━━━ DATA UNDER STUDY ━━━

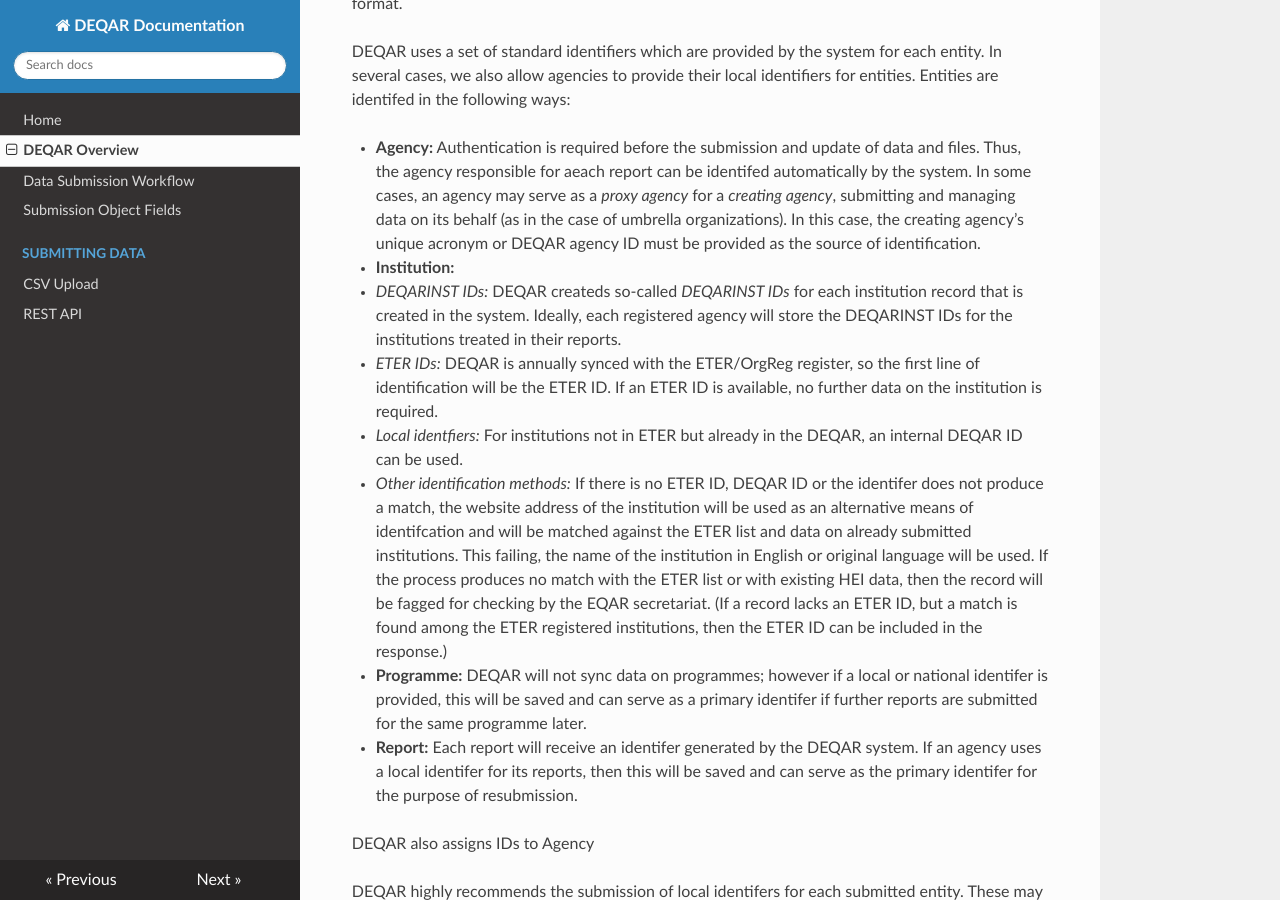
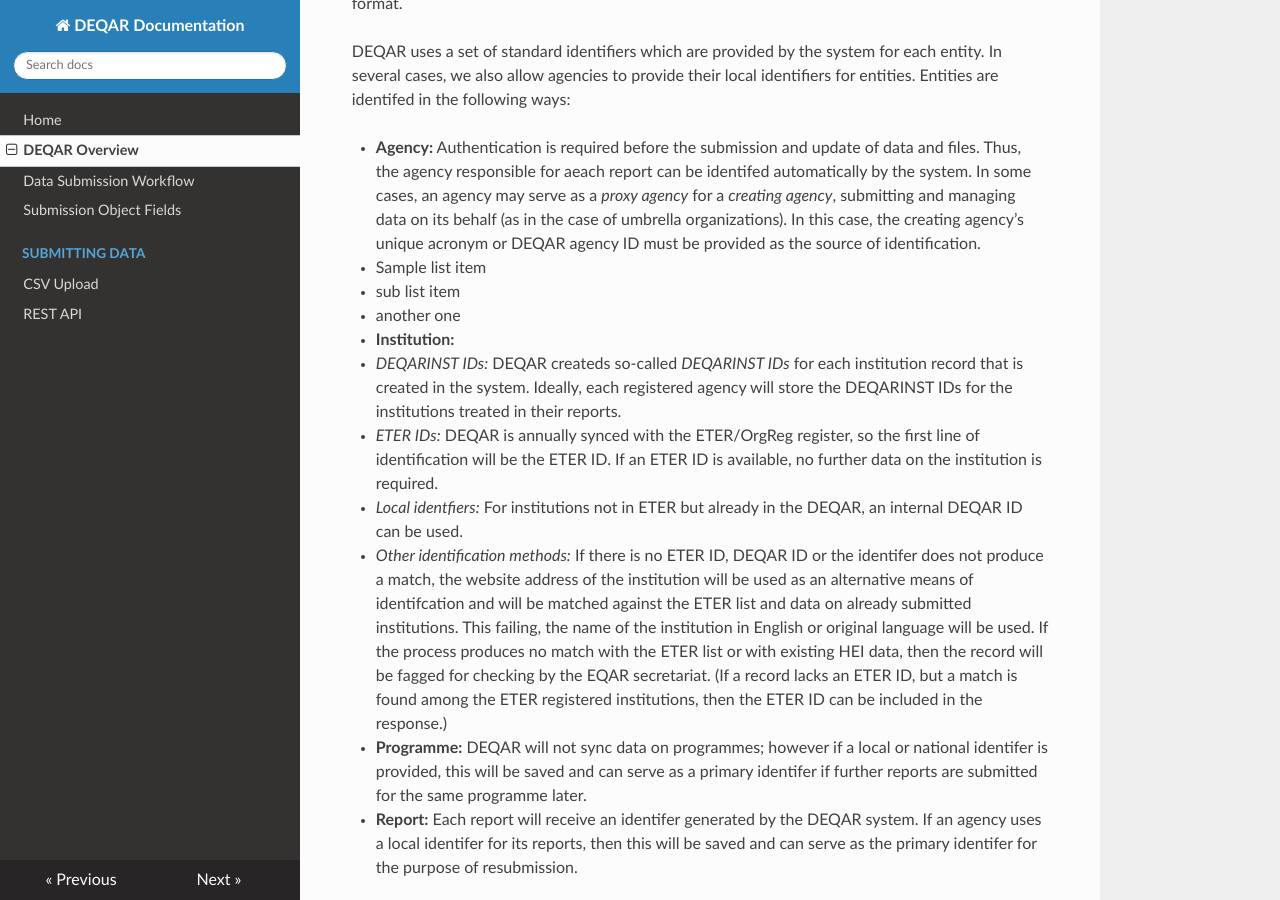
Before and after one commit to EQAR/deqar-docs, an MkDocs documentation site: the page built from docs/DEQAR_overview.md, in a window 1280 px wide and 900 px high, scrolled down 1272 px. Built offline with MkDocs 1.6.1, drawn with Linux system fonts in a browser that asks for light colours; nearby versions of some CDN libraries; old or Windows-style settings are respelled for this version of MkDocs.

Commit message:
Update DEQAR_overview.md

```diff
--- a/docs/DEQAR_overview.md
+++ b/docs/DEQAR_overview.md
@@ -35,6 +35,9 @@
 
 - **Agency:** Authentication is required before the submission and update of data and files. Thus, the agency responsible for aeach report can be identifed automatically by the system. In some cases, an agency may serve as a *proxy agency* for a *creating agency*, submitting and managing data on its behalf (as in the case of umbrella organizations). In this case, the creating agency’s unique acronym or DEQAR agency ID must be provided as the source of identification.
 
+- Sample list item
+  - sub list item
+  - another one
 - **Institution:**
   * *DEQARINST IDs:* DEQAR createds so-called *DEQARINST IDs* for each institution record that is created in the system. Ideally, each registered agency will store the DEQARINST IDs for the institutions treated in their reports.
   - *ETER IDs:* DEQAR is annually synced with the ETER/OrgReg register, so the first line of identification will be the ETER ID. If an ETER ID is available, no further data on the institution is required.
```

━━━
━━━ DATA UNDER STUDY ━━━

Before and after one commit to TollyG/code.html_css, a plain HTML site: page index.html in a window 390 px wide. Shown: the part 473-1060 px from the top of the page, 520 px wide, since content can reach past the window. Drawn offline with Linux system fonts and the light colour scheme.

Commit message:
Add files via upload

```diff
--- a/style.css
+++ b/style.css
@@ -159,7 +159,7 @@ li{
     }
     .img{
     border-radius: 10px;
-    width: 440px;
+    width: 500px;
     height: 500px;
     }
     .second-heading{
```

━━━
━━━ DATA UNDER STUDY ━━━

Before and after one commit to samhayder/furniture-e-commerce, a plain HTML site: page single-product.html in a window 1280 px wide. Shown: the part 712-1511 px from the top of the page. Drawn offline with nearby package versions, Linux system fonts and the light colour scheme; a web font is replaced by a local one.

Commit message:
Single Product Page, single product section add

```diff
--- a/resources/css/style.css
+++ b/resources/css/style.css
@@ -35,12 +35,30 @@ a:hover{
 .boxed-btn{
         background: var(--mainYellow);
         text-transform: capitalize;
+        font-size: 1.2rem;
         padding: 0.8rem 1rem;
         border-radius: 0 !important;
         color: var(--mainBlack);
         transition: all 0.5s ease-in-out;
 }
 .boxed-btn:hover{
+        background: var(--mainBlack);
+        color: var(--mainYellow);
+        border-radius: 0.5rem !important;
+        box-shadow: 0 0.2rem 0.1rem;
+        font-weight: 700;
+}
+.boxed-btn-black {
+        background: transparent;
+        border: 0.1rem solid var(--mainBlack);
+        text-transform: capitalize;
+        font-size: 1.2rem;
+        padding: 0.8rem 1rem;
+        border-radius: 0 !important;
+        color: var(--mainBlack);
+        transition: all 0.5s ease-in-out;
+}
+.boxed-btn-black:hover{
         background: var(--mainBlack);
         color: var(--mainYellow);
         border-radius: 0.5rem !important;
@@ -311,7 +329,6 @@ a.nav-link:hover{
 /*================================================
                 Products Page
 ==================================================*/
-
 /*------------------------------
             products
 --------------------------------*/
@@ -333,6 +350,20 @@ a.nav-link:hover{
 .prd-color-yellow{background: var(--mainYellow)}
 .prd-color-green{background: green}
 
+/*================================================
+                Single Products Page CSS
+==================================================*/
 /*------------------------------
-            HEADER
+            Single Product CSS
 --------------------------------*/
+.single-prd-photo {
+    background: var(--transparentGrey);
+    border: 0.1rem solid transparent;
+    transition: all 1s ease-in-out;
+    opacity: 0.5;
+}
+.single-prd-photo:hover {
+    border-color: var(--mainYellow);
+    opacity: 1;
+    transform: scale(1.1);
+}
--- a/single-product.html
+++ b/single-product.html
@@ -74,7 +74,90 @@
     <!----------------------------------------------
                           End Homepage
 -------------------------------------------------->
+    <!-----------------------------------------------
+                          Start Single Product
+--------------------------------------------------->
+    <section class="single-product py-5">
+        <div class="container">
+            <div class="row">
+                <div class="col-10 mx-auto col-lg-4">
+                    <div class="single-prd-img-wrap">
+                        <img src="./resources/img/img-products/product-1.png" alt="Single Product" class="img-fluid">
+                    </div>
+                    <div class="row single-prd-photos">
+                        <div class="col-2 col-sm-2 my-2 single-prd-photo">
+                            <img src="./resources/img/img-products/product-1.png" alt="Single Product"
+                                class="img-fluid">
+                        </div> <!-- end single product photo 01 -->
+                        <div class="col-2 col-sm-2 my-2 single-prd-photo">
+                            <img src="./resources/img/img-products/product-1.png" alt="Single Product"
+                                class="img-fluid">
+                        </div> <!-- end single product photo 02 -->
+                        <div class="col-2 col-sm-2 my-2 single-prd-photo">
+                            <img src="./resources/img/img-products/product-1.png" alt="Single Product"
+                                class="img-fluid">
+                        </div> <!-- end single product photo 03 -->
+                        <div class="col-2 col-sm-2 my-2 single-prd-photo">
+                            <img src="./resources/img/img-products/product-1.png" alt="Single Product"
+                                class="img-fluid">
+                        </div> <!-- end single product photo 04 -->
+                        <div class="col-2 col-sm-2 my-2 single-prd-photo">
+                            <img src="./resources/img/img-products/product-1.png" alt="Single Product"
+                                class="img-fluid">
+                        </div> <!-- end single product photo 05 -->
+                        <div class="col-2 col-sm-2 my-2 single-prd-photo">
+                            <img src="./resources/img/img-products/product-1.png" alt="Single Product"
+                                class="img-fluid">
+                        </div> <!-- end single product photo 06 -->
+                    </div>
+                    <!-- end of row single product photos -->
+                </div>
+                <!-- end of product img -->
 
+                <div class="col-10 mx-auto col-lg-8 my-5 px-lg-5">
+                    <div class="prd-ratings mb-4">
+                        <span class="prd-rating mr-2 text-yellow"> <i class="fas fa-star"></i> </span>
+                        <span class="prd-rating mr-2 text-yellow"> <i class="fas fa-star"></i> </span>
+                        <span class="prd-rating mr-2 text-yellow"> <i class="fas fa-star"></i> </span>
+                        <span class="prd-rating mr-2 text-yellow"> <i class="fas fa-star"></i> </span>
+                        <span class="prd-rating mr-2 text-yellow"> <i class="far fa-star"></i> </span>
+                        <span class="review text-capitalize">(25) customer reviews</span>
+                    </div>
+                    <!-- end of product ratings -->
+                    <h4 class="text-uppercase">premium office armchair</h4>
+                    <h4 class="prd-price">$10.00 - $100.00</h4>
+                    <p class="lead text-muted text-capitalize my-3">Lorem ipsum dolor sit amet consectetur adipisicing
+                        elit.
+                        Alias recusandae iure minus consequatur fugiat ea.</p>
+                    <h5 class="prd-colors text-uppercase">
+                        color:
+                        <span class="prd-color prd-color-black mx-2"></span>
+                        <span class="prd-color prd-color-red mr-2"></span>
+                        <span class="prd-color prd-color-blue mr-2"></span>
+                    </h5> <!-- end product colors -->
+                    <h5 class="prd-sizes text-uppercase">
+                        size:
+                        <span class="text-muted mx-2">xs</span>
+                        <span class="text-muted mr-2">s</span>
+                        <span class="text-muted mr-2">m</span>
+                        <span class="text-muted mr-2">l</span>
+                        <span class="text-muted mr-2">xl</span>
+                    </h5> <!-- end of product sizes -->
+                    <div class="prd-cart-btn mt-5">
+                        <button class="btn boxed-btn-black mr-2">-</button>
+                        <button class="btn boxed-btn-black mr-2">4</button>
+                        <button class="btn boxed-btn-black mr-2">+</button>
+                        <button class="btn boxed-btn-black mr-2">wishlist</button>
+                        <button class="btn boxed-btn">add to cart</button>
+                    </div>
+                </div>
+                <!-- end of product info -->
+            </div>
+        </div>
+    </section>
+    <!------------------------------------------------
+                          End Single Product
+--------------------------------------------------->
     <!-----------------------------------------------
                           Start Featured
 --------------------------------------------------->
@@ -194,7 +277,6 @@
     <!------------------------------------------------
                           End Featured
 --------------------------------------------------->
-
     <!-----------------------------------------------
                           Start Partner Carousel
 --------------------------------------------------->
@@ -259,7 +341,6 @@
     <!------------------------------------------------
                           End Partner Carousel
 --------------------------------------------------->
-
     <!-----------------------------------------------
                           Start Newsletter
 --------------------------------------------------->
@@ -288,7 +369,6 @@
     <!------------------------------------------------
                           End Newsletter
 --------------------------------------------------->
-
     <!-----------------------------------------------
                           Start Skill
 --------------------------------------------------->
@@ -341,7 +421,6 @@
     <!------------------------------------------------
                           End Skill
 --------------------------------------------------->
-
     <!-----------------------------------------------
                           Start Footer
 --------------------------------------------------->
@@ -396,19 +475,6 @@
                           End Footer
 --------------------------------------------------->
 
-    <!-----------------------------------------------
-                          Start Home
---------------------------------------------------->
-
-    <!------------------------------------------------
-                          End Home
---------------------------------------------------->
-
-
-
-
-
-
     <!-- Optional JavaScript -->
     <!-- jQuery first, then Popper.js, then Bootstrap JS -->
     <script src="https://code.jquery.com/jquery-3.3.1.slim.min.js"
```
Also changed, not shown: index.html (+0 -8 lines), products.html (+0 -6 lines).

━━━

> _EXERCISE_
Go over the listing above and copy out each line that includes "important".

> _YOUR SOLUTION_
         border-radius: 0 !important;
+        border-radius: 0.5rem !important;
+        border-radius: 0 !important;
         border-radius: 0.5rem !important;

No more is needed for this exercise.